Seniors Coming to Terms With the End


[Photo provided by Ava Bligh]

Maddie Rhodes, Sports Editor

There’s 10 minutes left in the soccer game. The scoreboard reads 1-1. A defender sweeps the feet of Ava Bligh and the referee blows the deafening whistle. Bligh lines up for a free kick, just outside of the half line. She approximates this to be a 50 yard kick to edge the ball near the goal. The opposing goal keeper eyes the forwards, waiting for a lofted ball outside the box. Bligh lines up, sizes up the goal, takes five steps out and one step to the left. She charges the ball, sweeping her leg through the grass. The ball catapults through the netting. The keeper doesn’t even jump. The scoreboard reads 2-1. The final whistle blows.

Ava Bligh, a graduating senior on the Women’s Soccer team, recounts this memory from her earlier years. Bligh, like many other seniors this year, recently received the heartbreaking news that she will no longer be a collegiate athlete due to the postponement of the fall season. COVID-19 has affected everything in our daily lives, for Bligh, this includes soccer.

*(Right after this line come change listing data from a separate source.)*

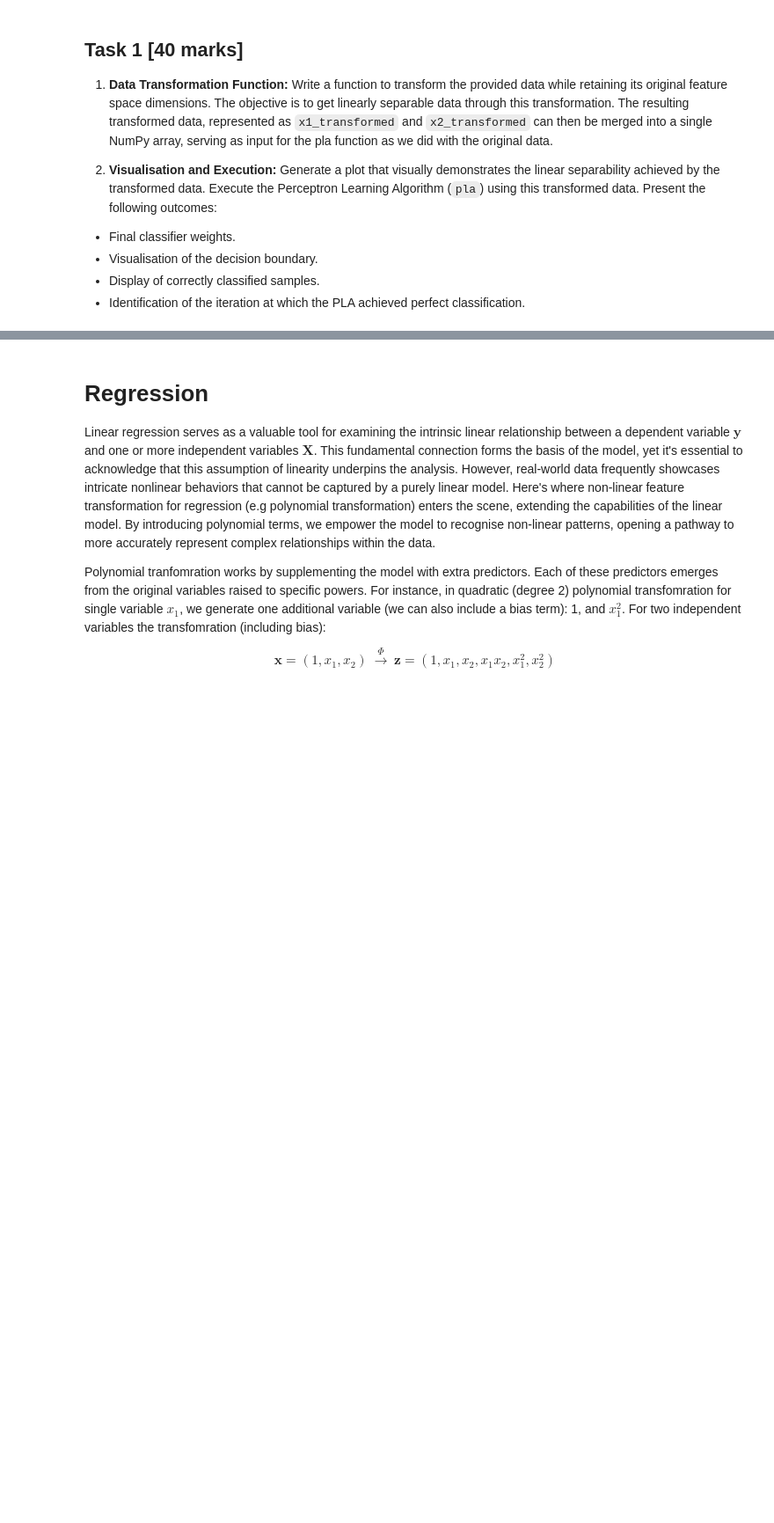
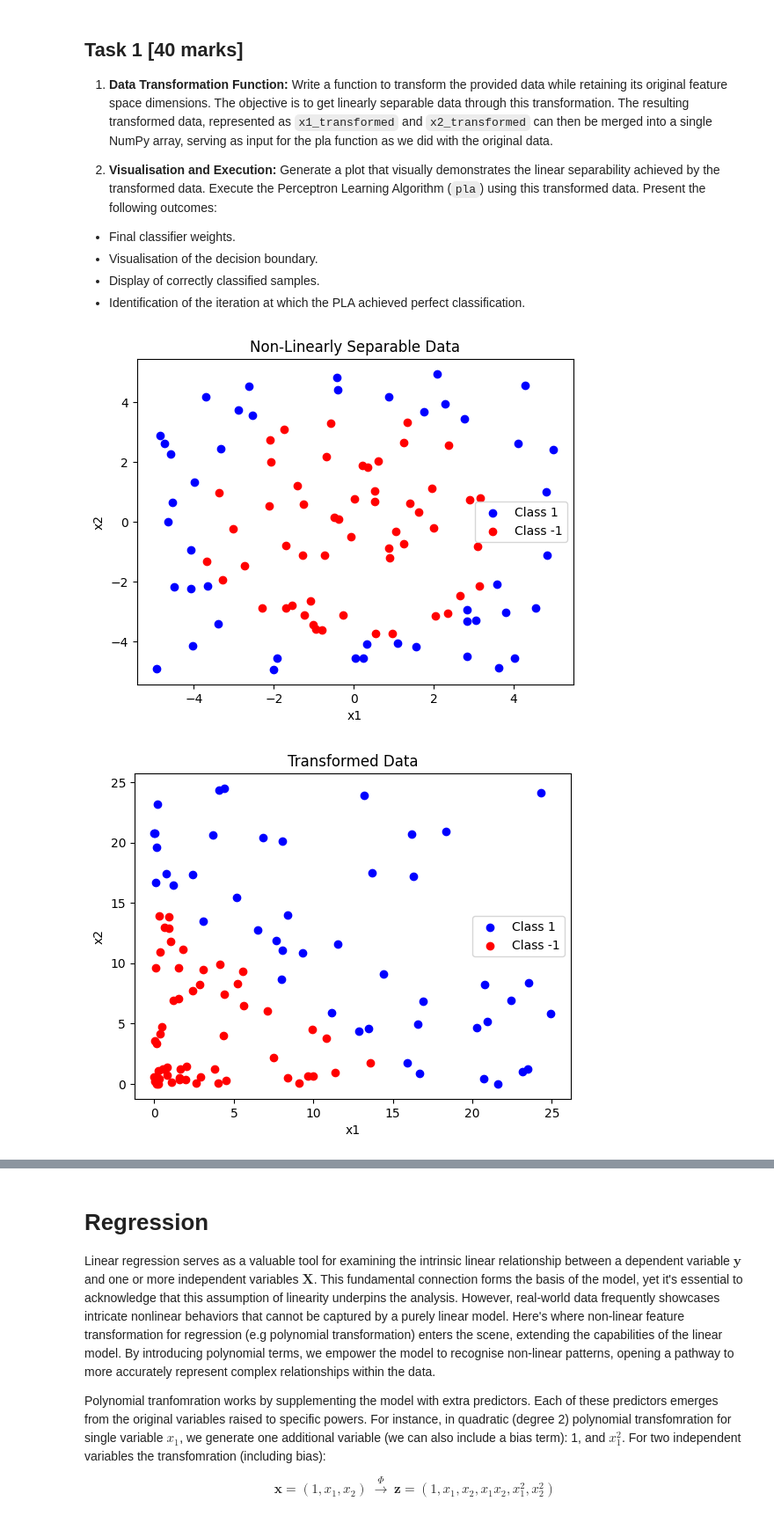
Before and after one commit to RandomCloneTrooper/ML, a Jupyter notebook: 03_ML_NLFT.ipynb, the cells around one changed output, grey strips where cells are left out. Shown at 88% size. Drawn from its saved outputs; the diff is of its cells as text; code cells hidden in the pictures; blank space fills up the shorter version.

```diff
--- a/03_ML_NLFT.ipynb
+++ b/03_ML_NLFT.ipynb
@@ -156,4 +156,20 @@ def pla(n_iter, X, y):
   - Visualisation of the decision boundary.
   - Display of correctly classified samples.
   - Identification of the iteration at which the PLA achieved perfect classification.
+# %%
+# Task 1
+def transform(x):
+  x_transformed = []
+  for i in x:
+    x_transformed.append(i**2)
+  return x_transformed
+
+plot_data(x1, x2, labels, 'Non-Linearly Separable Data')
+x1_transformed = transform(x1)
+x2_transformed = transform(x2)
+plot_data(np.array(x1_transformed), np.array(x2_transformed), labels, 'Transformed Data')
+X_transformed = np.column_stack((x1_transformed, x2_transformed))
+# %% [output]
+[figure, added]
+[figure, added]
 # %%
```
Also changed, not shown: parts of 6 cells of this notebook.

“I had a feeling when we went home in the spring. I was saying to my parents, ‘if the season doesn’t happen, life goes on.’ I would say it, and I would continue to just say it just randomly trying to convince myself. Once Coach Carrie told us, I was in complete denial…”

Bligh, like many other athletes in her position, struggles with coming to terms with the end of an era in her life. Bligh began playing soccer when she was 3 years old. Soccer has been a part of her life for as long as she can remember. She doesn’t know how to live life without it.

“My mom asked if I was okay, and she is never usually worried about me. That was something I remember. We were in my kitchen, and I came home. She asked me ‘are you okay Ava,’ and I literally just started bawling, I told her ‘I don’t have a purpose in life, I don’t know who I am anymore. All my friends are athletes, I feel like I won’t fit in.’”

Bligh describes soccer as an identity. Soccer was always something she had to do. She had to workout for soccer. She had to skip social events because of soccer. Everything she ate, drank, and did was because of soccer.

“It was 18 years of my life, and it was my identity. That’s what I was. I went to high school, I played soccer, that was my thing, everyone knew that… I don’t really know who I am outside of soccer and I guess I’m still trying to figure that out right now. I don’t know what my purpose is. It’s always been in the back of my mind just get better at soccer, always get the touches in, you need to work out… Now that I don’t have that, it’s very confusing… I need to figure that out, what my next sense of purpose is in my life.”

Bligh is now beginning to throw herself into other parts of her life that were neglected. Soccer took up her entire life, whether it was her time, headspace, or body. Without soccer, Bligh explains what it’s like to continue her life with the largest part of it missing.

“Once we found out about soccer being cancelled, I needed to take a break from working out, and clear my head. It was getting very confusing, why am I even doing this? I’m never going to play soccer again. To keep myself motivated I’ve been going on runs when I want to. Working out when I feel the need to.”

Bligh struggles to find motivation without soccer controlling her life. She has decided to take a break from her 18 year long training, to share time with other important factors in her life.

“Right now, I am studying for the GMAT (Graduate Management admission Test) which I take in December, which is during our usual practice times; I use that time to study. I recently got a boyfriend, that’s another thing I manage my time with for school. I try to workout but that’s on the backburner.”

As much as Bligh loves the sport, she has accepted the fact that her career in soccer is over. With her studies and other college extracurricular, she has moved onto working to be accepted into graduate school. She plans on achieving her masters in Business Administration.

Bligh nostalgically recounts, “I think I’ve grown out of it. As hard as it is to accept that I am done, and that 18 year period of my life is over, I think I’ve grown out of playing soccer, which is very strange to think about.”

Although the ending of a soccer career is heartbreaking, Bligh has made the most of her extra time without it. The memories of scoring the winning goal in a tied game will always stay with her, as nothing will ever feel quite like that moment again, but Bligh looks forward to many more memories to come, with or without soccer.